Thursday morning, we carried on with packing orders, assuming that by now the television company would be losing interest too. But at 2pm prompt the doorbell rang and a very young female reporter asked us if the cameraman had arrived yet. The reality dawned that we would actually have to be filmed, saying sensible things and moving about, stuff like that. I suddenly remembered that I don’t like having my photo taken, let alone appearing on film. Bit late now though. We hastily explained to the reporter that we are a full-time manufacturing business, and just happen to be in the field of miniatures.
We could hear her musing to herself that it might be fun to film us playing with the dolls house, or whatever it is that we do. She was insistent that one of us should be filmed stitching (despite the fact that we only ever get the time to stitch while at shows, when we are nowhere near our computers). Chris nominated me, but I nominated Chris, and as the idea of a man stitching seemed a much more outlandish thing to film, I won, and Chris had to go first. You’d think it would be easy being interviewed, wouldn’t you?
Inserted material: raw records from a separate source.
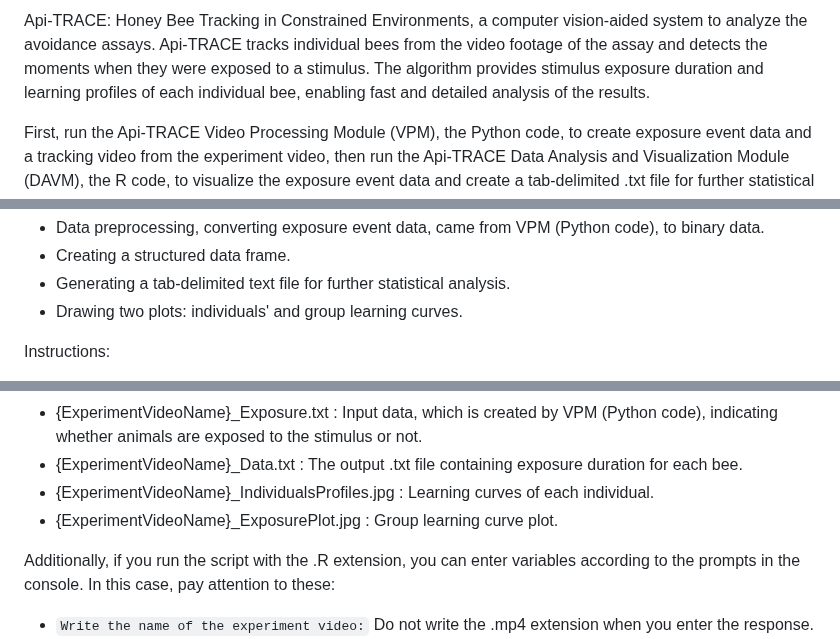
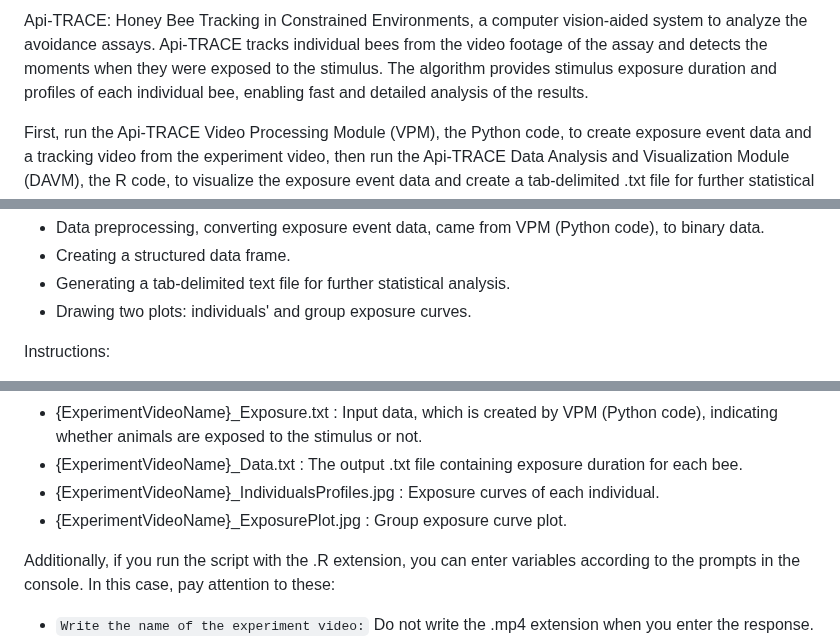
Before and after one commit to baburerdem/Api-TRACE, a Markdown page: README.md, 3 parts joined by grey strips. GitHub-like rendering.

```diff
--- a/README.md
+++ b/README.md
@@ -1,4 +1,4 @@
-Api-TRACE: Honey Bee Tracking in Constrained Environments, a computer vision-aided system to analyze the avoidance assays. Api-TRACE tracks individual bees from the video footage of the assay and detects the moments when they were exposed to a stimulus. The algorithm provides stimulus exposure duration and learning profiles of each individual bee, enabling fast and detailed analysis of the results.
+Api-TRACE: Honey Bee Tracking in Constrained Environments, a computer vision-aided system to analyze the avoidance assays. Api-TRACE tracks individual bees from the video footage of the assay and detects the moments when they were exposed to the stimulus. The algorithm provides stimulus exposure duration and profiles of each individual bee, enabling fast and detailed analysis of the results.
 
 First, run the Api-TRACE Video Processing Module (VPM), the Python code, to create exposure event data and a tracking video from the experiment video, then run the Api-TRACE Data Analysis and Visualization Module (DAVM), the R code, to visualize the exposure event data and create a tab-delimited .txt file for further statistical analysis.
 
@@ -58,7 +58,7 @@ The code performs several tasks, including:
 - Data preprocessing, converting exposure event data, came from VPM (Python code), to binary data.
 - Creating a structured data frame.
 - Generating a tab-delimited text file for further statistical analysis.
-- Drawing two plots: individuals' and group learning curves.
+- Drawing two plots: individuals' and group exposure curves.
 
 Instructions:
 1. Prepare a metadata file in tab-delimited .txt format. The first column should be `BeeNo`. Numbers should be given according to {ExperimentVideoName}_BeeNo.jpg image. Then, enter the attributes of the experiment and bees, such as `Treatment`, `Dose`, `Unit`, `Replicate`, `Phase`, `Subspecies`. Named the file as {ExperimentVideoName}_Metadata.txt
@@ -79,8 +79,8 @@ Instructions:
 Files:
 - {ExperimentVideoName}_Exposure.txt : Input data, which is created by VPM (Python code), indicating whether animals are exposed to the stimulus or not.
 - {ExperimentVideoName}_Data.txt : The output .txt file containing exposure duration for each bee.
-- {ExperimentVideoName}_IndividualsProfiles.jpg : Learning curves of each individual.
-- {ExperimentVideoName}_ExposurePlot.jpg : Group learning curve plot.
+- {ExperimentVideoName}_IndividualsProfiles.jpg : Exposure curves of each individual.
+- {ExperimentVideoName}_ExposurePlot.jpg : Group exposure curve plot.
 
 Additionally, if you run the script with the .R extension, you can enter variables according to the prompts in the console.
 In this case, pay attention to these:
```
They ask you things and you reply while somebody else films it. Unfortunately it wasn’t like that.
“Right then, in a minute I’m going to ask you if it is easy to sew and you’re going to say that yes, it is, and then explain how to do it, while the cameraman films you stitching as you talk. Try to remember to smile. Don’t look at the camera, look at me. Keep it brief but not too brief, about twenty seconds will be fine. Oh, and look relaxed.” Actually Chris managed it really well, and only I could tell that he was tense (because his Cornish accent comes out more then).
When it was my turn, I had to explain, in the strict twenty second time limit, how I started the business and why and what my customers tend to be like, and how I see the business expanding in the near future. By the time the reporter had finished asking the question, I had forgotten what the beginning had been. She kept saying things like, “fine, but shall we try that one more time?” I then had to be filmed packing kits, which is difficult to concentrate on when you have a cameraman lying on the table in front of you, saying: “Just pretend I’m not here.” When they eventually finished filming us, they turned their attention to the stitched models, and took about two hours filming extreme close-ups of the carpets, footstools and needlework stands.
After three hours of filming, we realised that they were starting to pack up, and talking amongst themselves about how bad the traffic would be on the run back to Birmingham. Just as they were leaving, the reporter asked if she could use our phone to contact the music library back at the television centre, to book some ‘relevant background music’. We overheard her asking for “something Upstairs Downstairs-y parlour music, posh and victorian”. We had no idea how the item would turn out, or even when it would be broadcast, as it was obviously a ‘filler’ item, so could be postponed (the story of our life!) at any time.
After avidly watching the Six o’clock News for the next three days we were still stunned when they eventually showed it. It had been edited really well – the parlour music background was just right, the interviews were mercifully brief. I actually sounded like I was making sense (although I never realised my Essex accent was THAT strong!), and the close-ups of the stitched models came out really classy. Five minutes after the item went on air the phone started ringing. The interest that one and a half minutes on television can do was incredible. If we get the nerve, we might even risk it again one day.